Tony the Tiger – the neckerchiefed mascot of Kellogg’s Frosties – is becoming a VTuber, with some kind of heavily sponsored Twitch stream scheduled for this Friday in which “he” will play “a popular battle royale game” with some other livestreamers. I’m not very interested in this, to be honest, but I am curious about the “milk-coolant PC” that Tony’s avatar will be using to get the W’s and build creepy parasocial relationships with viewers. Could such a PC, liquid-cooled by a dairy product, actually function?
The answer is yes, to an extent, because it’s already been tried - as far back as 2016. Tech YouTuberists JayzTwoCents and Toby’s Tech have both tested milk as a coolant in open-loop liquid cooling systems, thus enriching mankind with the knowledge that cow juice can chill a gaming CPU. Until it turns, at least.
JayzTwoCents’s experiment used skimmed milk to cool an Intel Core i7-5930K, overclocked from 3.7GHz to 4.4GHz, while Toby’s Tech filled a homemade open loop system with semi-skimmed milk to cool an Intel Core i3-2100 at stock speeds. In both cases, CPU package and/or core temperatures were not only stable under increased load, but could compete with – and sometimes slightly even outperform – regular PC coolant. Tony’s imaginary rig seems to include the graphics card in the open loop system as well, not just the CPU, but the evidence suggests that a milk-cooled PC could run comfortably if the milk is fresh.

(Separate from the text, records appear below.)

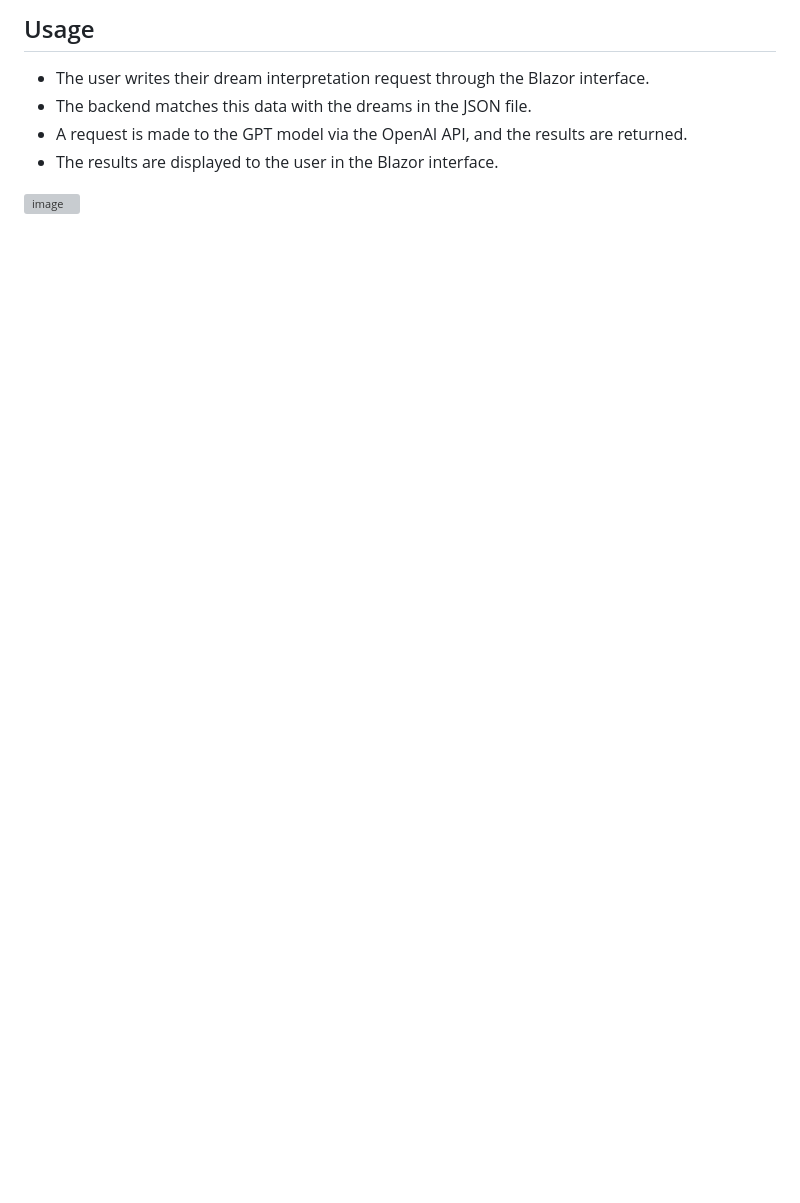
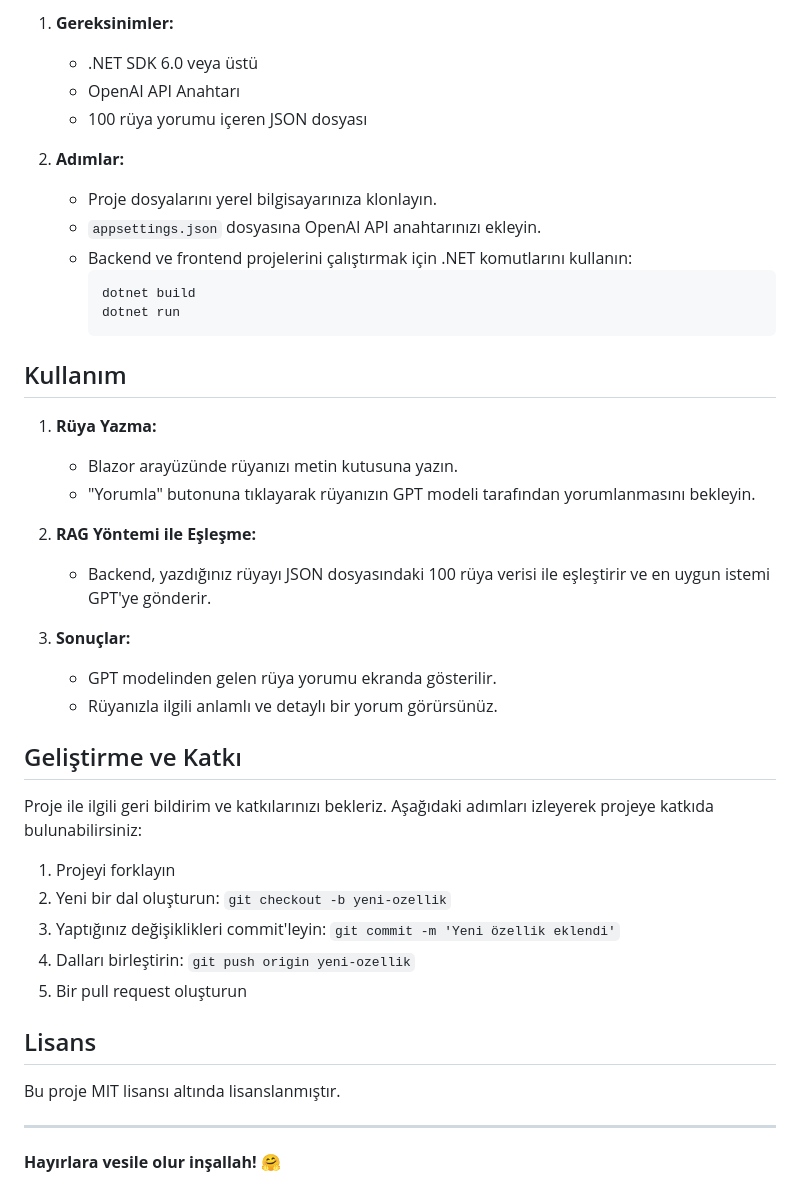
Before and after one commit to KardelRuveyda/dotnet-mystic, a Markdown page: README.md, the part around the change printed below. GitHub-like rendering; blank space fills up the shorter version; grey boxes are pictures that could not be loaded.

````diff
--- a/README.md
+++ b/README.md
@@ -61,10 +47,44 @@ This project creates a user interface using Blazor and a backend structure using
 
-## Usage
+1. **Gereksinimler:**
+   - .NET SDK 6.0 veya üstü
+   - OpenAI API Anahtarı
+   - 100 rüya yorumu içeren JSON dosyası
 
-- The user writes their dream interpretation request through the Blazor interface.
-- The backend matches this data with the dreams in the JSON file.
-- A request is made to the GPT model via the OpenAI API, and the results are returned.
-- The results are displayed to the user in the Blazor interface.
+2. **Adımlar:**
+   - Proje dosyalarını yerel bilgisayarınıza klonlayın.
+   - `appsettings.json` dosyasına OpenAI API anahtarınızı ekleyin.
+   - Backend ve frontend projelerini çalıştırmak için .NET komutlarını kullanın:
+     ```bash
+     dotnet build
+     dotnet run
+     ```
 
+## Kullanım
 
-![image](https://github.com/user-attachments/assets/c3b8423a-7702-4358-8a14-55281b96778b)
+1. **Rüya Yazma:**
+   - Blazor arayüzünde rüyanızı metin kutusuna yazın.
+   - "Yorumla" butonuna tıklayarak rüyanızın GPT modeli tarafından yorumlanmasını bekleyin.
+
+2. **RAG Yöntemi ile Eşleşme:**
+   - Backend, yazdığınız rüyayı JSON dosyasındaki 100 rüya verisi ile eşleştirir ve en uygun istemi GPT'ye gönderir.
+
+3. **Sonuçlar:**
+   - GPT modelinden gelen rüya yorumu ekranda gösterilir.
+   - Rüyanızla ilgili anlamlı ve detaylı bir yorum görürsünüz.
+
+## Geliştirme ve Katkı
+
+Proje ile ilgili geri bildirim ve katkılarınızı bekleriz. Aşağıdaki adımları izleyerek projeye katkıda bulunabilirsiniz:
+
+1. Projeyi forklayın
+2. Yeni bir dal oluşturun: `git checkout -b yeni-ozellik`
+3. Yaptığınız değişiklikleri commit'leyin: `git commit -m 'Yeni özellik eklendi'`
+4. Dalları birleştirin: `git push origin yeni-ozellik`
+5. Bir pull request oluşturun
+
+## Lisans
+Bu proje MIT lisansı altında lisanslanmıştır.
+
+---
+
+**Hayırlara vesile olur inşallah!** 🤗
````
Also changed, not shown: other parts of README.md (+36 -50 lines).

At no point does the milk overheat, separate, or curdle, and for the benefit of any beverage manufacturers considering a similar marketing stunt: JayzTwoCents found that milk is a more effective coolant than both orange juice and some revoltingly coloured energy drink. We could also consider the Irn-Bru PC, but that cheats by merely using a Bru-mimicking coolant colour, not the drink itself.
However, all of that is not to say that regulating temperatures with Cravendale is in fact a clever PC building hack. Or even a good idea at all. Both videos discovered the milk left a nasty residue on the inside of the cooling setups’ tubes and reservoirs, even after flushing them with water. Then there’s the obvious issue of the milk eventually going sour – even if it’s in a sealed environment, proteins in the milk will invariably break down in time and spoil it. Presumably turning lumpy if left for long enough, and you can imagine the issues with having a trail of miniature fatbergs clogging up the PC’s pipes.
Milk, then: refreshing, affordable, and available in several non-dairy varieties, but not an ideal PC cooling liquid in spite of its weirdly impressive performance. Tony and anyone else who’s just really, really enthusiastic about breakfast cereal should consider a white-coloured conventional coolant instead.